What are your research interests? What are you working on?
My long-term research interests involve analyzing high-throughput sequencing data and computational modeling of biological systems. I am currently working on understanding the molecular regulation of mammalian meiosis from a computational analysis perspective.

Was there something specific about the Foundations of Computational Genomics course that drew you to apply?
My current projects require deeper understanding of analysis of protein-DNA binding and histone modifications. And since I am a mathematician by training, I wanted to have a fundamental and comprehensive understanding of sequencing techniques and computational methods in genomics.

What is your key takeaway from the Course?
It was something Jeff Leek, one of our instructors, said: “Look at your data." And to do so in each and every step of the analysis. 

Seda with fellow course trainees finalizing their end-of-course group project.

Seda with fellow course trainees finalizing their end-of-course group project.

How many CSHL courses have you attended? Any plans to attend a near future CSHL course and/or meeting? 
This was my first CSHL course, and I plan to attend Statistical Methods for Functional Genomics and/or Advanced Sequencing Technologies & Applications next year.

If someone curious in attending a future iteration of this course asked you for feedback or advice on it, what would you tell him/her?
It is a fast-paced and intense course, which consists of a very nice blend of lectures, hands-on workshops, and group projects. I would definitely recommend bringing your own data and biological questions so you're able to conduct more investigations and learn different perspectives and approaches from others. 

What do you like most about your time at CSHL?
My time at the course was, I think, one of the most productive periods of my life! I love being able to focus on nothing but learning, applying, and collaborating and, since I didn't have to worry about commuting or cooking, I was able to do just that during my time here - that was great!

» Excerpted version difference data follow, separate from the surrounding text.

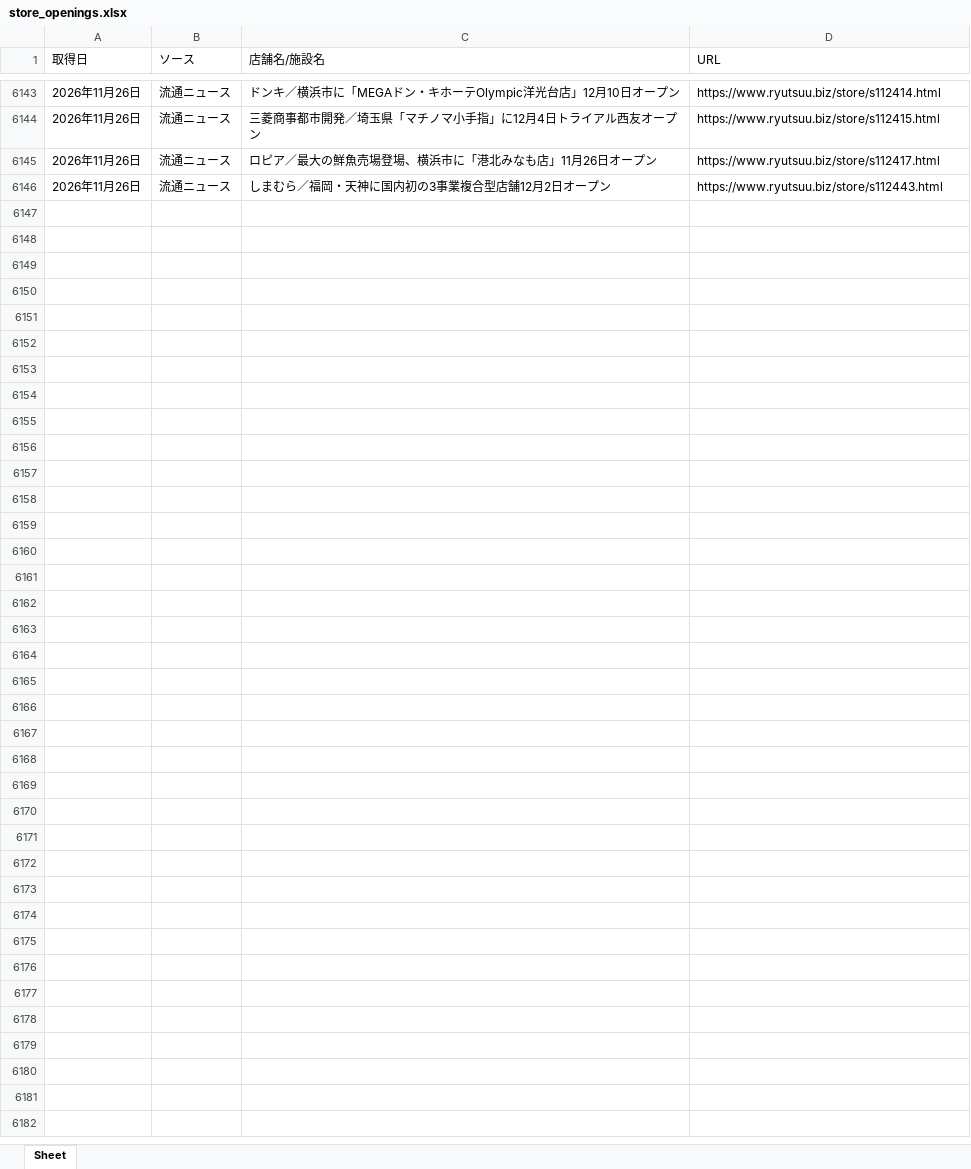
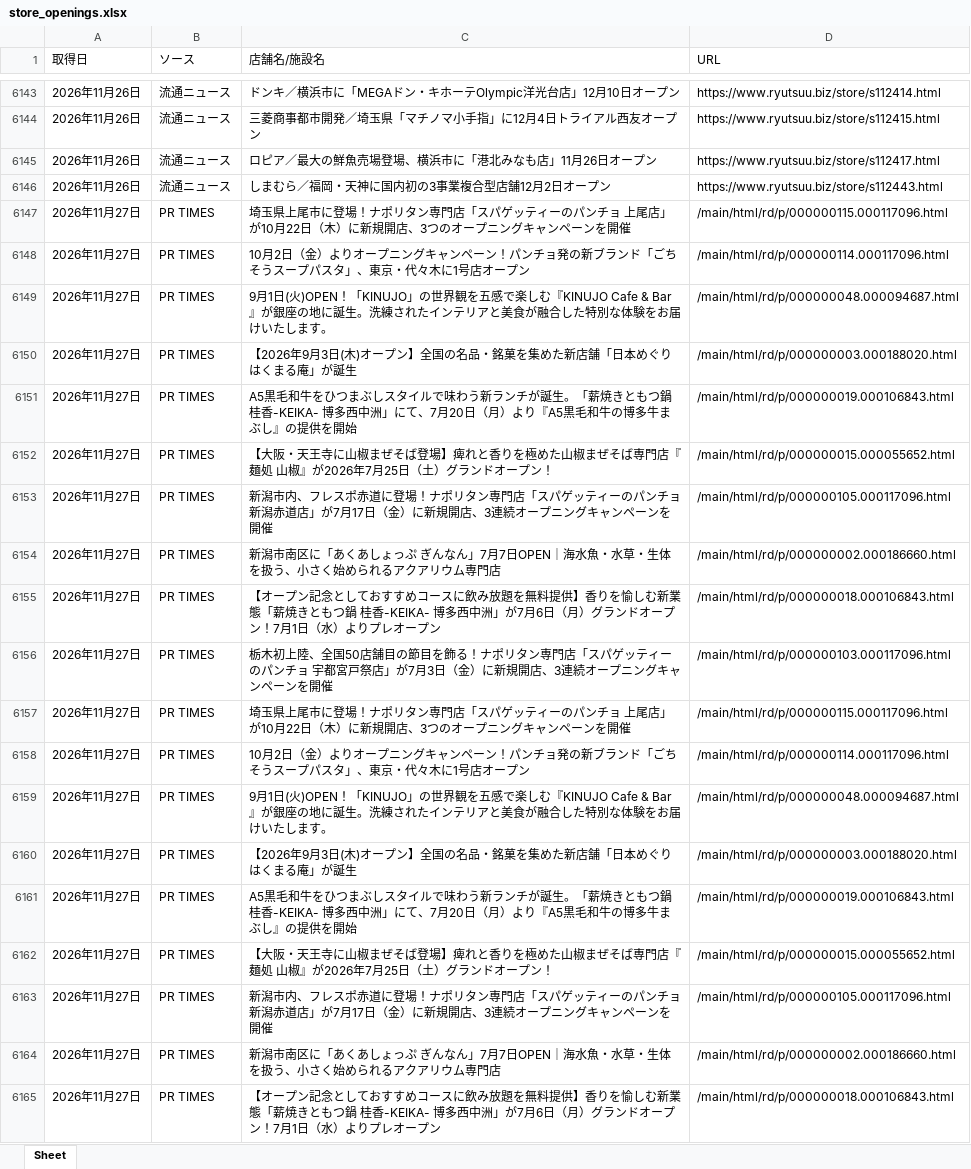
Before and after one commit to yujichan1-hub/newshop_collector, an Excel workbook: data/store_openings.xlsx, sheet Sheet, drawn as a sheet; only a part is shown, gaps mark what is left out; values as stored, in another font and other column widths than the file's, no borders; the diff covers the shown part only; the diff names each change by its address in the sheet, - before the commit and + after, or states it on an @@ line.

```diff
--- a/data/store_openings.xlsx (sheet Sheet)
+++ b/data/store_openings.xlsx (sheet Sheet)
+row 6147: 2026年11月27日 | PR TIMES | 埼玉県上尾市に登場！ナポリタン専門店「スパゲッティーのパンチョ 上尾店」が10月22日（木）に新規開店、3つのオープニングキャンペーンを開催 | /main/html/rd/p/000000115.000117096.html
+row 6148: 2026年11月27日 | PR TIMES | 10月2日（金）よりオープニングキャンペーン！パンチョ発の新ブランド「ごちそうスープパスタ」、東京・代々木に1号店オープン | /main/html/rd/p/000000114.000117096.html
+row 6149: 2026年11月27日 | PR TIMES | 9月1日(火)OPEN！「KINUJO」の世界観を五感で楽しむ『KINUJO Cafe & Bar』が銀座の地に誕生。洗練されたインテリアと美食が融合した特別な体験をお届けいたします。 | /main/html/rd/p/000000048.000094687.html
+row 6150: 2026年11月27日 | PR TIMES | 【2026年9月3日(木)オープン】全国の名品・銘菓を集めた新店舗「日本めぐり はくまる庵」が誕生 | /main/html/rd/p/000000003.000188020.html
+row 6151: 2026年11月27日 | PR TIMES | A5黒毛和牛をひつまぶしスタイルで味わう新ランチが誕生。「薪焼きともつ鍋 桂香-KEIKA- 博多西中洲」にて、7月20日（月）より『A5黒毛和牛の博多牛まぶし』の提供を開始 | /main/html/rd/p/000000019.000106843.html
+row 6152: 2026年11月27日 | PR TIMES | 【大阪・天王寺に山椒まぜそば登場】痺れと香りを極めた山椒まぜそば専門店『麺処 山椒』が2026年7月25日（土）グランドオープン！ | /main/html/rd/p/000000015.000055652.html
+row 6153: 2026年11月27日 | PR TIMES | 新潟市内、フレスポ赤道に登場！ナポリタン専門店「スパゲッティーのパンチョ 新潟赤道店」が7月17日（金）に新規開店、3連続オープニングキャンペーンを開催 | /main/html/rd/p/000000105.000117096.html
+row 6154: 2026年11月27日 | PR TIMES | 新潟市南区に「あくあしょっぷ ぎんなん」7月7日OPEN｜海水魚・水草・生体を扱う、小さく始められるアクアリウム専門店 | /main/html/rd/p/000000002.000186660.html
+row 6155: 2026年11月27日 | PR TIMES | 【オープン記念としておすすめコースに飲み放題を無料提供】香りを愉しむ新業態「薪焼きともつ鍋 桂香-KEIKA- 博多西中洲」が7月6日（月）グランドオープン！7月1日（水）よりプレオープン | /main/html/rd/p/000000018.000106843.html
+row 6156: 2026年11月27日 | PR TIMES | 栃木初上陸、全国50店舗目の節目を飾る！ナポリタン専門店「スパゲッティーのパンチョ 宇都宮戸祭店」が7月3日（金）に新規開店、3連続オープニングキャンペーンを開催 | /main/html/rd/p/000000103.000117096.html
+row 6157: 2026年11月27日 | PR TIMES | 埼玉県上尾市に登場！ナポリタン専門店「スパゲッティーのパンチョ 上尾店」が10月22日（木）に新規開店、3つのオープニングキャンペーンを開催 | /main/html/rd/p/000000115.000117096.html
+row 6158: 2026年11月27日 | PR TIMES | 10月2日（金）よりオープニングキャンペーン！パンチョ発の新ブランド「ごちそうスープパスタ」、東京・代々木に1号店オープン | /main/html/rd/p/000000114.000117096.html
+row 6159: 2026年11月27日 | PR TIMES | 9月1日(火)OPEN！「KINUJO」の世界観を五感で楽しむ『KINUJO Cafe & Bar』が銀座の地に誕生。洗練されたインテリアと美食が融合した特別な体験をお届けいたします。 | /main/html/rd/p/000000048.000094687.html
+row 6160: 2026年11月27日 | PR TIMES | 【2026年9月3日(木)オープン】全国の名品・銘菓を集めた新店舗「日本めぐり はくまる庵」が誕生 | /main/html/rd/p/000000003.000188020.html
+row 6161: 2026年11月27日 | PR TIMES | A5黒毛和牛をひつまぶしスタイルで味わう新ランチが誕生。「薪焼きともつ鍋 桂香-KEIKA- 博多西中洲」にて、7月20日（月）より『A5黒毛和牛の博多牛まぶし』の提供を開始 | /main/html/rd/p/000000019.000106843.html
+row 6162: 2026年11月27日 | PR TIMES | 【大阪・天王寺に山椒まぜそば登場】痺れと香りを極めた山椒まぜそば専門店『麺処 山椒』が2026年7月25日（土）グランドオープン！ | /main/html/rd/p/000000015.000055652.html
+row 6163: 2026年11月27日 | PR TIMES | 新潟市内、フレスポ赤道に登場！ナポリタン専門店「スパゲッティーのパンチョ 新潟赤道店」が7月17日（金）に新規開店、3連続オープニングキャンペーンを開催 | /main/html/rd/p/000000105.000117096.html
+row 6164: 2026年11月27日 | PR TIMES | 新潟市南区に「あくあしょっぷ ぎんなん」7月7日OPEN｜海水魚・水草・生体を扱う、小さく始められるアクアリウム専門店 | /main/html/rd/p/000000002.000186660.html
+row 6165: 2026年11月27日 | PR TIMES | 【オープン記念としておすすめコースに飲み放題を無料提供】香りを愉しむ新業態「薪焼きともつ鍋 桂香-KEIKA- 博多西中洲」が7月6日（月）グランドオープン！7月1日（水）よりプレオープン | /main/html/rd/p/000000018.000106843.html
```
Also changed, not shown: 41 added rows elsewhere in this sheet, 1 other file.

Thank you to Seda for being this week's featured visitor. To meet other featured scientists - and discover the wide range of science that takes part in a CSHL meeting or course - go here.